“They had no idea what this letter was referring to,” she said.
 
She then went through Dr. Eck’s past billing records, but could not find any instances in which they overcharged their patients. At that point, Dr. Eck decided to stop wasting time on the matter and just wait to see if she would receive another letter.
 
To find out why this happened to Dr. Eck, I called NGS and spoke to a claims service representative. She informed me that, due to privacy laws, she could only discuss the matter directly with Dr. Eck. I was then referred to CMS in Washington.  A phone call to them got me a pre-recorded message.  I left a voice mail.  When my call was returned, I was told to contact the regional CMS office in New Jersey.  That led me to another pre-recorded message.  I left another voice mail.  A few hours later, a CMS official at the regional office asked me to fax him Dr. Eck’s letter and email my questions.  After reading the letter, the CMS official emailed me back stating that he couldn’t process the complaint due to privacy laws.
 
I responded that I was not trying to get a complaint processed, and that I’d just like to know why Dr. Eck had received the letter. I also asked if any other doctors had had a similar problem. He replied that this issue was “national in scope”, that I should call the national CMS office, and that he wasn’t sure why the national office had referred me to him.
 
At this point my patience wore a little thin. I replied, “Is there anyone at your office who can explain why Dr. Eck received this letter?”
 
He stated that he could not help me, but instead referred me to the director of corporate media relations at WellPoint, Inc., the parent company of NGS.
 
A call to WellPoint did not get returned initially, but a follow-up email did. The gentleman at WellPoint informed me that he’d look into the matter. A few days later, he sent an email saying that Dr. Eck had received the “letter in error” and could disregard it.
 
Upon receiving this news, Dr. Eck was less than relieved. “How could that be an error? That letter was written by somebody.”
 
That letter can be traced back to the claims reform process. According to the NGS official who told Dr. Eck she could disregard the letter, “Our NGS division began transitioning the work they had been doing in New Jersey to a new enterprise data center.  During this particular transition, a system error occurred and these letters were sent to some providers in error.”
 
Dr. Eck had some parting thoughts about the proposed reforms of President Obama, Sen. Baucus, and other politicians who seek to expand CMS’s authority in order to “improve” the quality of treatment physicians provide.
 
“How does the bureaucracy gauge our performance? It assumes that the patient will do everything the doctor tells him to do, but what if he doesn’t? What if he doesn’t lose weight or quit smoking? Nor is the bureaucracy concerned about patient satisfaction, only if the physician followed the ‘right’ procedure. And in the end, clever doctors will still game the system to increase their revenue.”
 
“The fact is the bureaucracy can’t gauge performance in any meaningful way,” she concluded.
 
Indeed, it can barely answer phone calls and letters.
 


 > Return to main article:  The Problem with ObamaCare .
 

spiderID=86


Donate to The Atlas Society

Did you enjoy this article?
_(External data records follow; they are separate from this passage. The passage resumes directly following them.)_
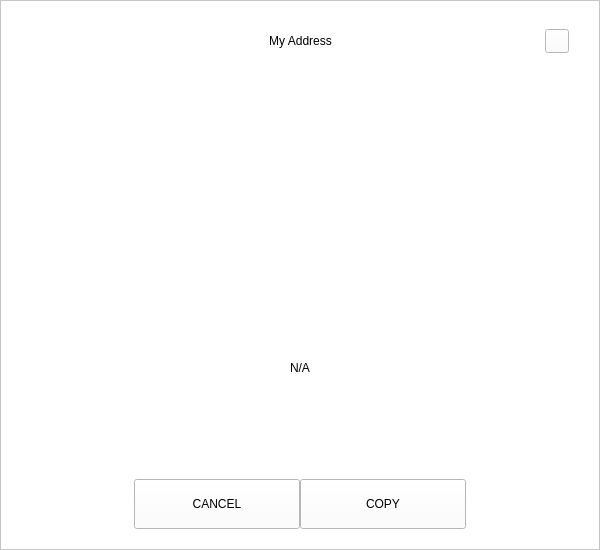
This is src/qt/bltg/forms/receivedialog.ui in minerric/BLTG as Qt 5 draws it before an edit. The edited form follows.
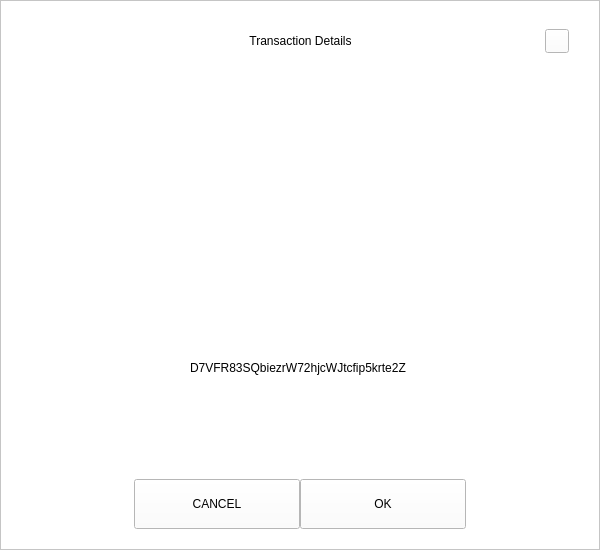
This is the edited form.

The edit to the form file:
```diff
--- a/src/qt/bltg/forms/receivedialog.ui
+++ b/src/qt/bltg/forms/receivedialog.ui
@@ -92,7 +92,7 @@
            <string notr="true">padding-left:24px;</string>
           </property>
           <property name="text">
-           <string>My Address</string>
+           <string>Transaction Details</string>
           </property>
           <property name="alignment">
            <set>Qt::AlignCenter</set>
@@ -196,7 +196,7 @@
       <item alignment="Qt::AlignHCenter">
        <widget class="QLabel" name="labelAddress">
         <property name="text">
-         <string notr="true">N/A</string>
+         <string>D7VFR83SQbiezrW72hjcWJtcfip5krte2Z </string>
         </property>
        </widget>
       </item>
@@ -265,7 +265,7 @@
            <enum>Qt::NoFocus</enum>
           </property>
           <property name="text">
-           <string>COPY</string>
+           <string>OK</string>
           </property>
          </widget>
         </item>
```
Left out of the diff: 2 changed lines with no effect on the pictures.
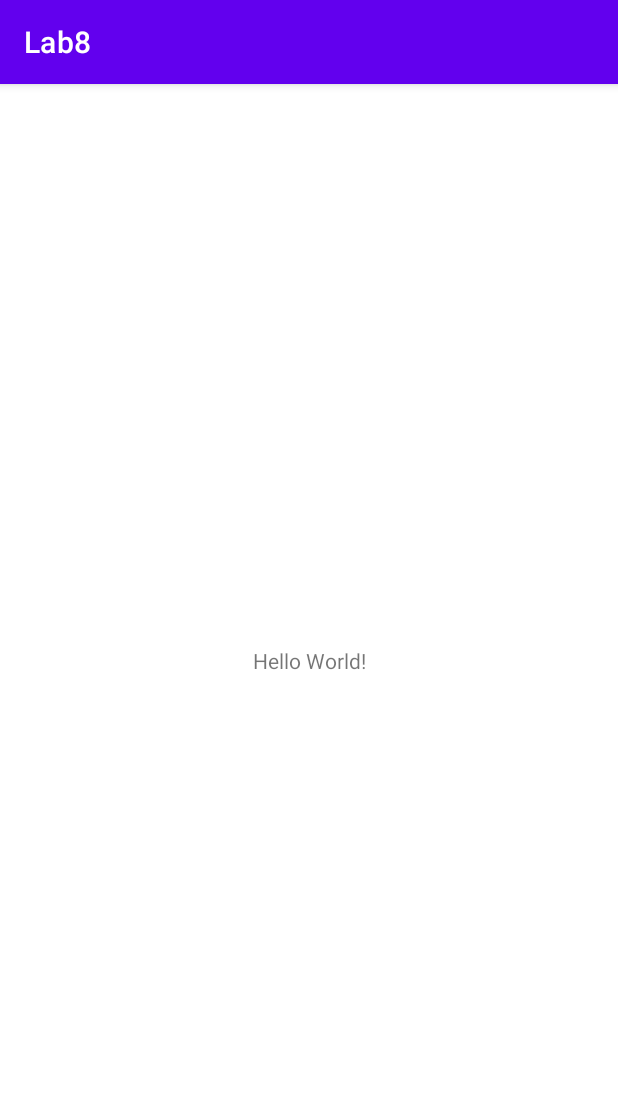
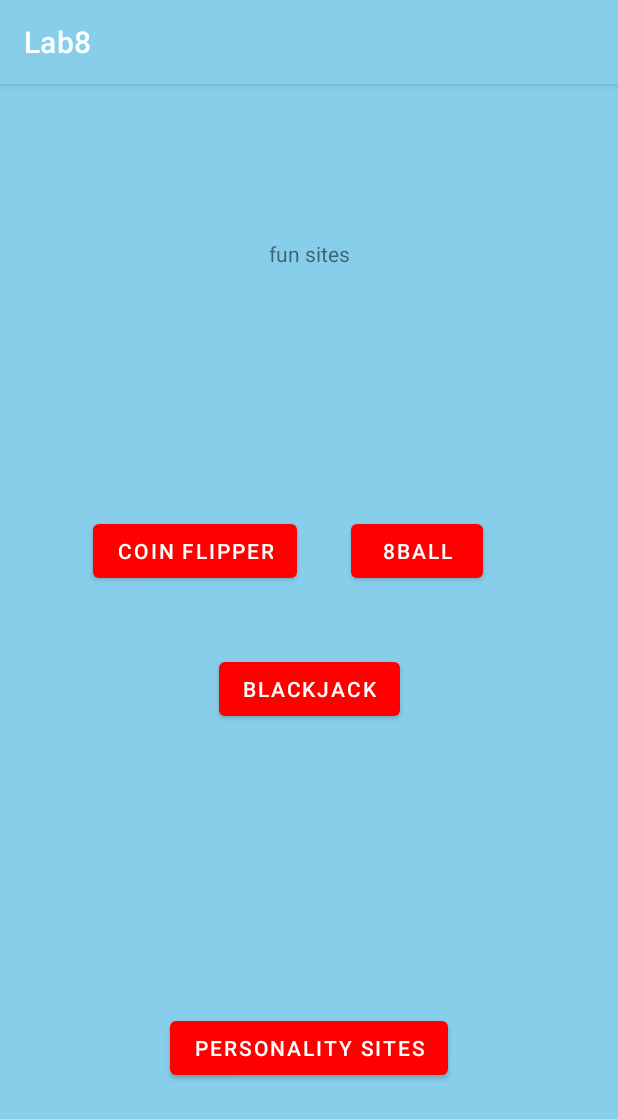
Before and after one commit to trje9656/Android_Projects, an Android app: the screen it shows after launch (MainActivity), on a phone screen of 412 x 824 dp. Shown: the top 1119 px of the screen. Run offline under Robolectric (Android 15) with nearby library versions, the phone set to English and light mode, and no system bars.

Commit message:
setup activity layouts

```diff
--- a/Lab8/app/src/main/AndroidManifest.xml
+++ b/Lab8/app/src/main/AndroidManifest.xml
@@ -10,6 +10,9 @@
         android:supportsRtl="true"
         android:theme="@style/Theme.Lab8">
         <activity
+            android:name=".MainActivity2"
+            android:exported="false" />
+        <activity
             android:name=".MainActivity"
             android:exported="true">
             <intent-filter>
--- a/Lab8/app/src/main/java/com/example/lab8/MainActivity.kt
+++ b/Lab8/app/src/main/java/com/example/lab8/MainActivity.kt
@@ -1,11 +1,30 @@
 package com.example.lab8
 
+import android.content.Intent
 import androidx.appcompat.app.AppCompatActivity
 import android.os.Bundle
+import android.util.Log
 
 class MainActivity : AppCompatActivity() {
     override fun onCreate(savedInstanceState: Bundle?) {
         super.onCreate(savedInstanceState)
         setContentView(R.layout.activity_main)
+
+
+        /*locationButton.setOnClickListener {
+            selectedLocationPosition = spinner.selectedItemPosition
+            myTacoShop.suggestTacoShop(selectedLocationPosition)
+            Log.i("shop suggested", myTacoShop.name);
+            Log.i("url suggested", myTacoShop.url);
+
+            //create intent
+            val intent = Intent(this, TacoActivity::class.java)
+            intent.putExtra("tacoShopName", myTacoShop.name)
+            intent.putExtra("tacoShopURL", myTacoShop.url)
+
+            startActivityForResult(intent, REQUEST_CODE)
+        }*/
+
+
     }
 }
--- a/Lab8/app/src/main/res/layout/activity_main.xml
+++ b/Lab8/app/src/main/res/layout/activity_main.xml
@@ -7,12 +7,52 @@
     tools:context=".MainActivity">
 
     <TextView
+        android:id="@+id/funLinks"
         android:layout_width="wrap_content"
         android:layout_height="wrap_content"
-        android:text="Hello World!"
-        app:layout_constraintBottom_toBottomOf="parent"
-        app:layout_constraintLeft_toLeftOf="parent"
-        app:layout_constraintRight_toRightOf="parent"
+        android:layout_marginTop="103dp"
+        android:text="@string/fun_sites"
+        app:layout_constraintEnd_toEndOf="parent"
+        app:layout_constraintStart_toStartOf="parent"
         app:layout_constraintTop_toTopOf="parent" />
 
+    <Button
+        android:id="@+id/button"
+        android:layout_width="wrap_content"
+        android:layout_height="wrap_content"
+        android:layout_marginStart="62dp"
+        android:layout_marginTop="287dp"
+        android:text="@string/coinbutton"
+        app:layout_constraintStart_toStartOf="parent"
+        app:layout_constraintTop_toTopOf="parent" />
+
+    <Button
+        android:id="@+id/button2"
+        android:layout_width="wrap_content"
+        android:layout_height="wrap_content"
+        android:layout_marginStart="36dp"
+        android:text="@string/EightballButton"
+        app:layout_constraintBaseline_toBaselineOf="@+id/button"
+        app:layout_constraintStart_toEndOf="@+id/button" />
+
+    <Button
+        android:id="@+id/pageswitch"
+        android:layout_width="wrap_content"
+        android:layout_height="wrap_content"
+        android:layout_marginBottom="101dp"
+        android:text="@string/personalitySites"
+        app:layout_constraintBottom_toBottomOf="parent"
+        app:layout_constraintEnd_toEndOf="parent"
+        app:layout_constraintStart_toStartOf="parent" />
+
+    <Button
+        android:id="@+id/button4"
+        android:layout_width="wrap_content"
+        android:layout_height="wrap_content"
+        android:layout_marginTop="44dp"
+        android:text="@string/blackjackButton"
+        app:layout_constraintEnd_toEndOf="parent"
+        app:layout_constraintStart_toStartOf="parent"
+        app:layout_constraintTop_toBottomOf="@+id/button" />
+
 </androidx.constraintlayout.widget.ConstraintLayout>
--- a/Lab8/app/src/main/res/values/colors.xml
+++ b/Lab8/app/src/main/res/values/colors.xml
@@ -7,4 +7,7 @@
     <color name="teal_700">#FF018786</color>
     <color name="black">#FF000000</color>
     <color name="white">#FFFFFFFF</color>
+    <color name="red">#FF0000</color>
+    <color name="yellow">#FFFF00</color>
+    <color name="skyblue">#87CEEB</color>
 </resources>
--- a/Lab8/app/src/main/res/values/strings.xml
+++ b/Lab8/app/src/main/res/values/strings.xml
@@ -1,3 +1,11 @@
 <resources>
     <string name="app_name">Lab8</string>
+    <string name="fun_sites">fun sites</string>
+    <string name="personalityLinks">Personality Sites</string>
+    <string name="coinbutton">Coin flipper</string>
+    <string name="EightballButton">8ball</string>
+    <string name="blackjackButton">blackjack</string>
+    <string name="personalitySites">personality sites</string>
+    <string name="RPGButton">RPG Stats Generator</string>
+    <string name="BackstoryButton">Backstory Generator</string>
 </resources>
--- a/Lab8/app/src/main/res/values/themes.xml
+++ b/Lab8/app/src/main/res/values/themes.xml
@@ -2,15 +2,16 @@
     <!-- Base application theme. -->
     <style name="Theme.Lab8" parent="Theme.MaterialComponents.DayNight.DarkActionBar">
         <!-- Primary brand color. -->
-        <item name="colorPrimary">@color/purple_500</item>
+        <item name="colorPrimary">@color/red</item>
         <item name="colorPrimaryVariant">@color/purple_700</item>
         <item name="colorOnPrimary">@color/white</item>
         <!-- Secondary brand color. -->
-        <item name="colorSecondary">@color/teal_200</item>
+        <item name="colorSecondary">@color/yellow</item>
         <item name="colorSecondaryVariant">@color/teal_700</item>
         <item name="colorOnSecondary">@color/black</item>
         <!-- Status bar color. -->
         <item name="android:statusBarColor" tools:targetApi="l">?attr/colorPrimaryVariant</item>
         <!-- Customize your theme here. -->
+        <item name="android:background">@color/skyblue</item>
     </style>
 </resources>
```
Also changed, not shown: Lab8/app/src/main/java/com/example/lab8/MainActivity2.kt (added, +11 -0 lines), Lab8/app/src/main/res/layout/activity_main2.xml (added, +39 -0 lines).
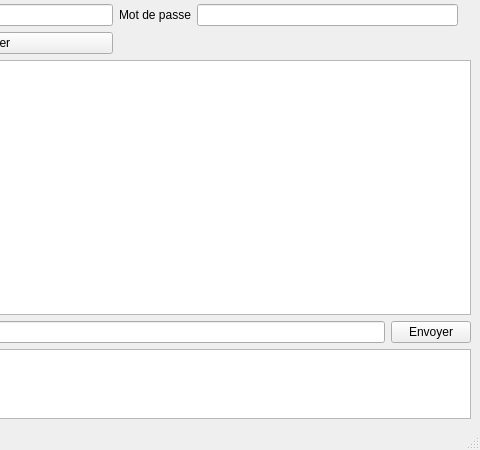
Zxb12/Chat, file Chat-Client/fenprincipale.ui: the form before one commit; both pictures show x 207 to 687 and y 81 to 531 of the 687 by 531 pixel window.
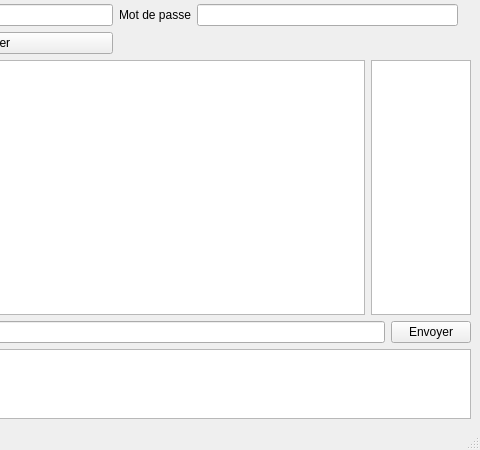
The form after the commit. Icons and pictures are not drawn.

```diff
--- a/Chat-Client/fenprincipale.ui
+++ b/Chat-Client/fenprincipale.ui
@@ -209,6 +209,34 @@
         </property>
        </widget>
       </item>
+      <item>
+       <widget class="QListWidget" name="listeChannels">
+        <property name="sizePolicy">
+         <sizepolicy hsizetype="Minimum" vsizetype="Expanding">
+          <horstretch>0</horstretch>
+          <verstretch>0</verstretch>
+         </sizepolicy>
+        </property>
+        <property name="maximumSize">
+         <size>
+          <width>100</width>
+          <height>16777215</height>
+         </size>
+        </property>
+        <property name="baseSize">
+         <size>
+          <width>70</width>
+          <height>0</height>
+         </size>
+        </property>
+        <property name="statusTip">
+         <string>Liste des canaux</string>
+        </property>
+        <property name="sortingEnabled">
+         <bool>false</bool>
+        </property>
+       </widget>
+      </item>
      </layout>
     </item>
     <item>
```
Left out of the diff: 6 changed lines with no effect on the pictures.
If so, please consider making a donation. Our digital channels garner over 1 million views per year. Your contribution will help us to achieve and maintain this impact.

Comments